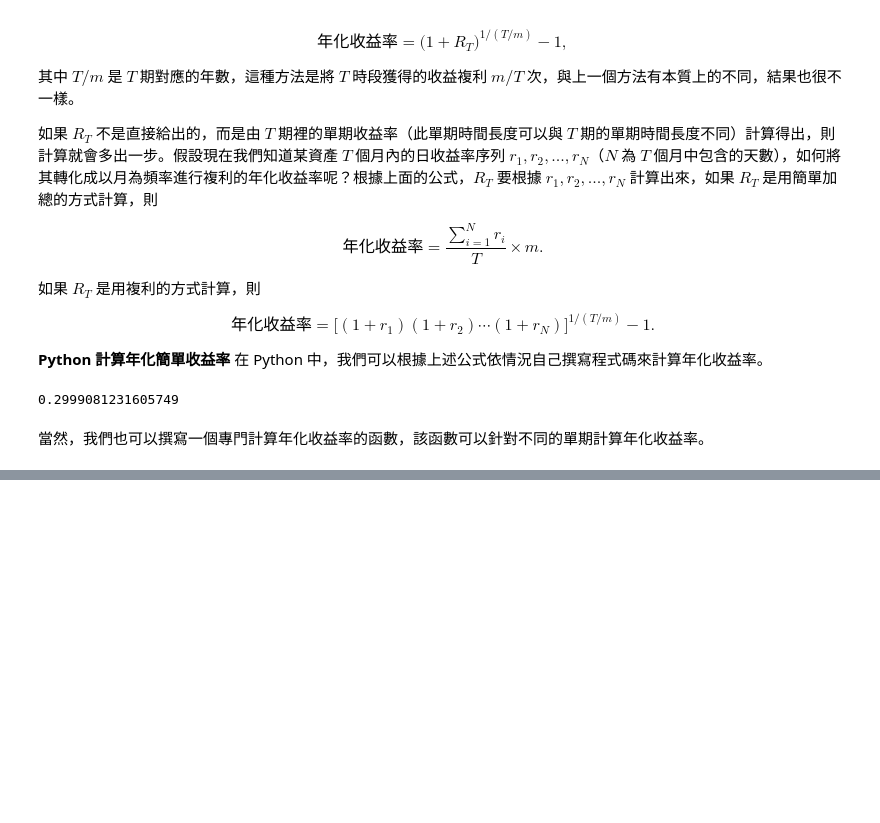
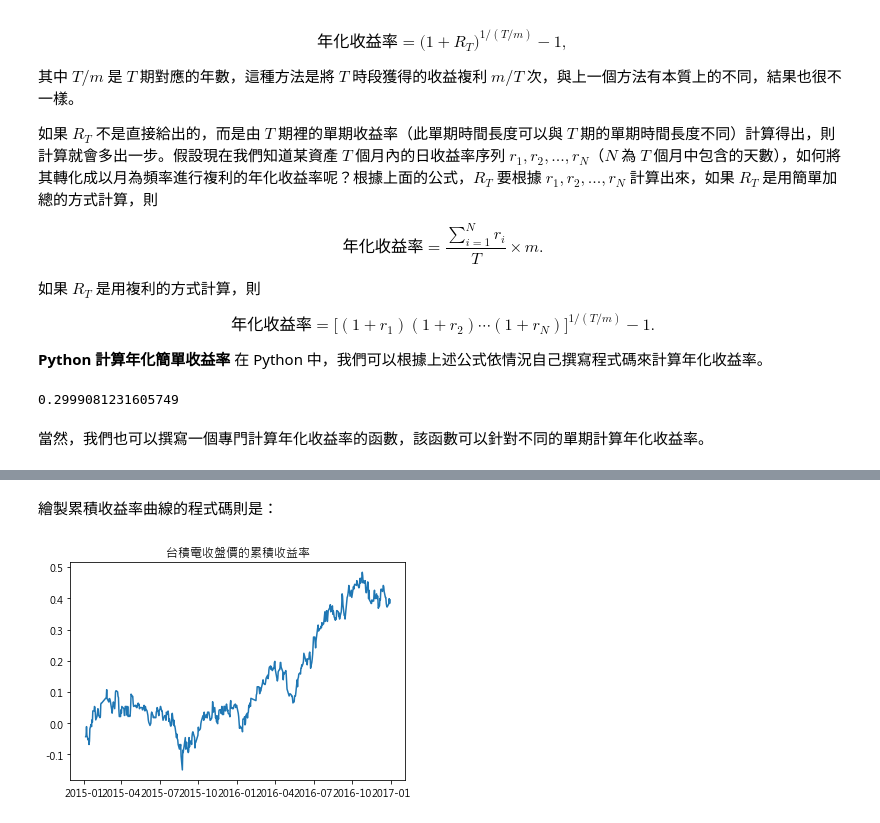
Before and after one commit to okluda/finpy_practice, a Jupyter notebook: ch_19.ipynb, the cells around one changed output, grey strips where cells are left out. Drawn from its saved outputs; the diff is of its cells as text; code cells hidden in the pictures; blank space fills up the shorter version.

```diff
--- a/ch_19.ipynb
+++ b/ch_19.ipynb
@@ -275,0 +509,10 @@ def annualize(returns,perios):
+# %% [markdown]
+繪製累積收益率曲線的程式碼則是：
+# %%
+# 根據單期收益率來計算累積收益率
+cumRet=(1+simpleret).cumprod()-1
+plt.plot(cumRet)
+plt.title(' 台積電收盤價的累積收益率 ')
+plt.show()
+# %% [output]
+[figure, added]
```
Also changed, not shown: parts of 16 cells of this notebook.
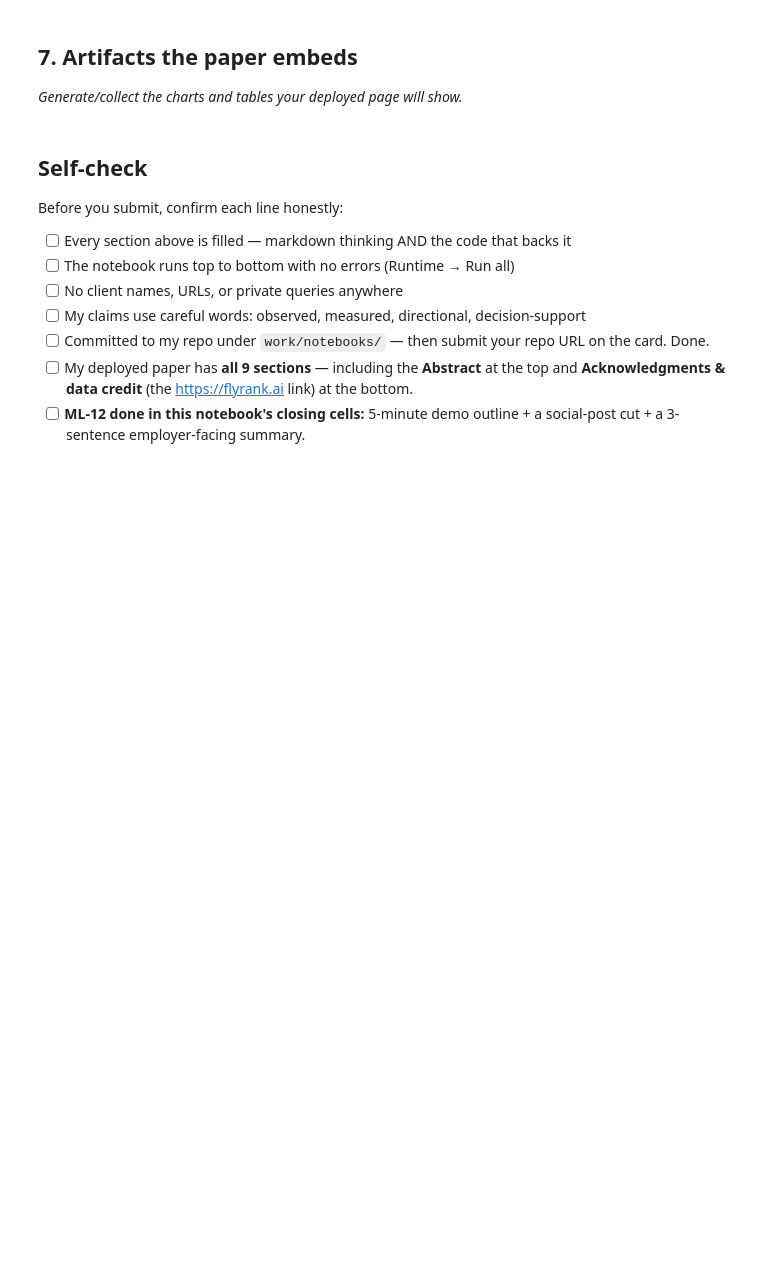
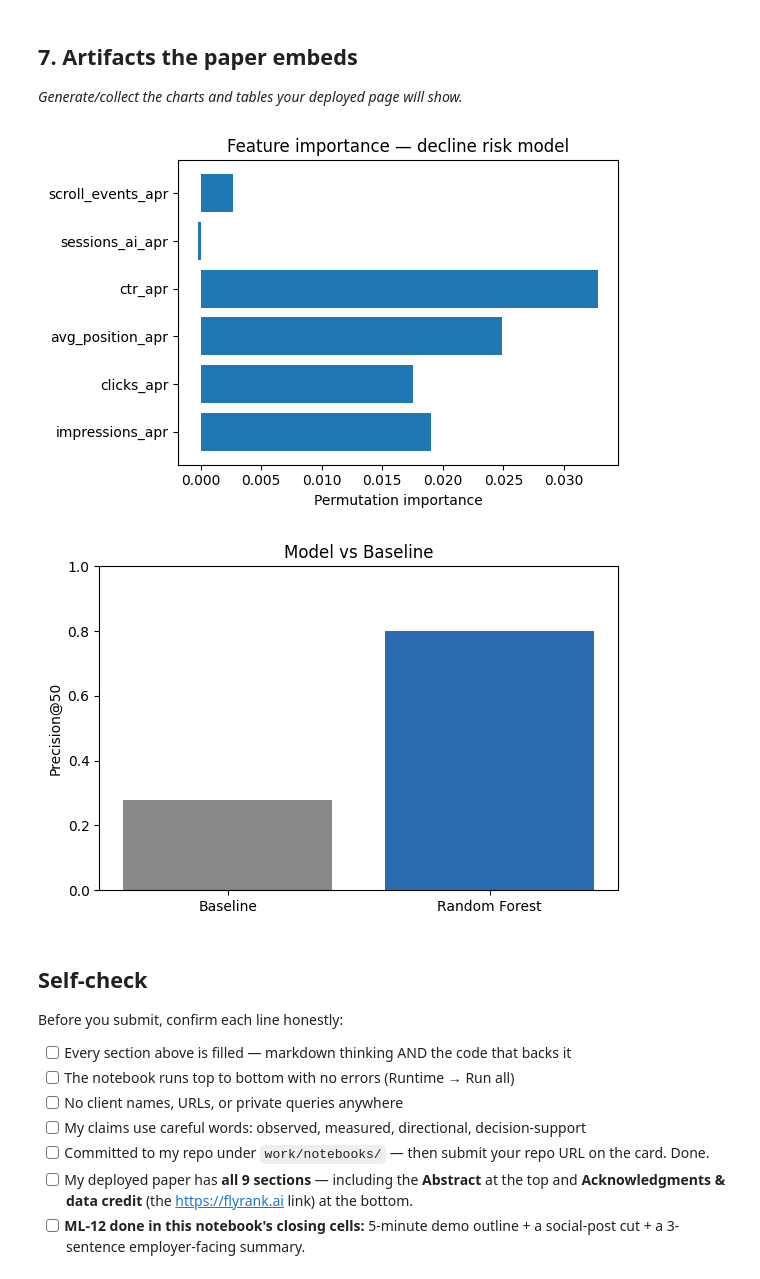
Before and after one commit to maha-naveed77/Flyrank-Internship, a Jupyter notebook: work/notebooks/capstone.ipynb, the cells around one changed output. Saved outputs shown, nothing was run; the diff lists cells and outputs as text; code cells hidden in the pictures; blank space fills up the shorter version.

```diff
--- a/work/notebooks/capstone.ipynb
+++ b/work/notebooks/capstone.ipynb
@@ -22,3 +84,20 @@ This skeleton is yours to fill. Work the sections **in order** — each one has
 ## 4. Results (vs baseline)
 
 *Model vs baseline on the same split. The honest table.*
+# %%
+bins = [0, 3, 10, 20, 50, float('inf')]
+labels_ = ['top_3','page_1','striking','page_3_5','deep']
+train_df = train_df.copy()
+train_df['position_tier'] = pd.cut(train_df['avg_position_apr'], bins=bins, labels=labels_).astype(str)
+test_df['position_tier'] = pd.cut(test_df['avg_position_apr'], bins=bins, labels=labels_).astype(str)
+tier_mean_ctr = train_df.groupby('position_tier')['ctr_apr'].mean()
+test_df['expected_ctr'] = test_df['position_tier'].map(tier_mean_ctr).astype(float)
+test_df['baseline_score'] = (test_df['expected_ctr'] - test_df['ctr_apr']) * test_df['impressions_apr']
+
+rf = RandomForestClassifier(n_estimators=200, random_state=42, class_weight='balanced')
+rf.fit(train_df[features].fillna(0), train_df['is_declining'])
+test_df['rf_score'] = rf.predict_proba(test_df[features].fillna(0))[:, 1]
+
+p_baseline = precision_at_k(test_df, 'baseline_score', 'is_declining', 50)
+p_rf = precision_at_k(test_df, 'rf_score', 'is_declining', 50)
+print(pd.DataFrame({'method': ['baseline_rule', 'random_forest'], 'precision_at_50': [p_baseline, p_rf]}))
@@ -30,3 +116,14 @@ This skeleton is yours to fill. Work the sections **in order** — each one has
 ## 6. Ranked recommendations
 
 *The action playbook output — the paper's recommendations section.*
+# %%
+def reason_code(row):
+    if row['ctr_apr'] < 0.01 and row['impressions_apr'] > 50:
+        return 'HIGH_VISIBILITY_LOW_CTR'
+    elif row['avg_position_apr'] > 20:
+        return 'POOR_POSITION_HIGH_IMPRESSIONS'
+    return 'GENERAL_DECLINE_RISK'
+test_df['reason_code'] = test_df.apply(reason_code, axis=1)
+test_df['action'] = np.where(test_df['rf_score'] >= 0.6, 'review_for_refresh',
+                       np.where(test_df['rf_score'] >= 0.4, 'monitor', 'no_action'))
+print(test_df.sort_values('rf_score', ascending=False)[['reason_code','action']].head(10))
@@ -34,6 +143,26 @@ This skeleton is yours to fill. Work the sections **in order** — each one has
 ## 7. Artifacts the paper embeds
 
 *Generate/collect the charts and tables your deployed page will show.*
+# %%
+os.makedirs('work/outputs', exist_ok=True)
+os.makedirs('work/figures', exist_ok=True)
+
+perm = permutation_importance(rf, test_df[features].fillna(0), test_df['is_declining'], n_repeats=10, random_state=42)
+plt.figure(figsize=(6,4))
+plt.barh(features, perm.importances_mean)
+plt.xlabel('Permutation importance'); plt.title('Feature importance — decline risk model')
+plt.tight_layout(); plt.savefig('work/figures/feature_importance.png'); plt.show()
+
+plt.figure(figsize=(6,4))
+plt.bar(['Baseline','Random Forest'], [p_baseline, p_rf], color=['#888','#2b6cb0'])
+plt.ylabel('Precision@50'); plt.ylim(0,1); plt.title('Model vs Baseline')
+plt.tight_layout(); plt.savefig('work/figures/model_vs_baseline.png'); plt.show()
+
+metrics = {'precision_at_50_baseline': float(p_baseline), 'precision_at_50_model_grouped': float(p_rf)}
+with open('work/outputs/model_metrics.json','w') as f: json.dump(metrics, f, indent=2)
+# %% [output]
+[figure, added]
+[figure, added]
 # %% [markdown]
 ## Self-check
 
```
Also changed, not shown: parts of 10 cells of this notebook.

○ ○ ○ ○

*YOUR GOAL:* Go line by line through the data above and report each one that holds the string "outputs".

*ANSWER SPACE:*
Before and after one commit to okluda/finpy_practice, a Jupyter notebook: ch_19.ipynb, the cells around one changed output, grey strips where cells are left out. Drawn from its saved outputs; the diff is of its cells as text; code cells hidden in the pictures; blank space fills up the shorter version.
Before and after one commit to maha-naveed77/Flyrank-Internship, a Jupyter notebook: work/notebooks/capstone.ipynb, the cells around one changed output. Saved outputs shown, nothing was run; the diff lists cells and outputs as text; code cells hidden in the pictures; blank space fills up the shorter version.
+os.makedirs('work/outputs', exist_ok=True)
+with open('work/outputs/model_metrics.json','w') as f: json.dump(metrics, f, indent=2)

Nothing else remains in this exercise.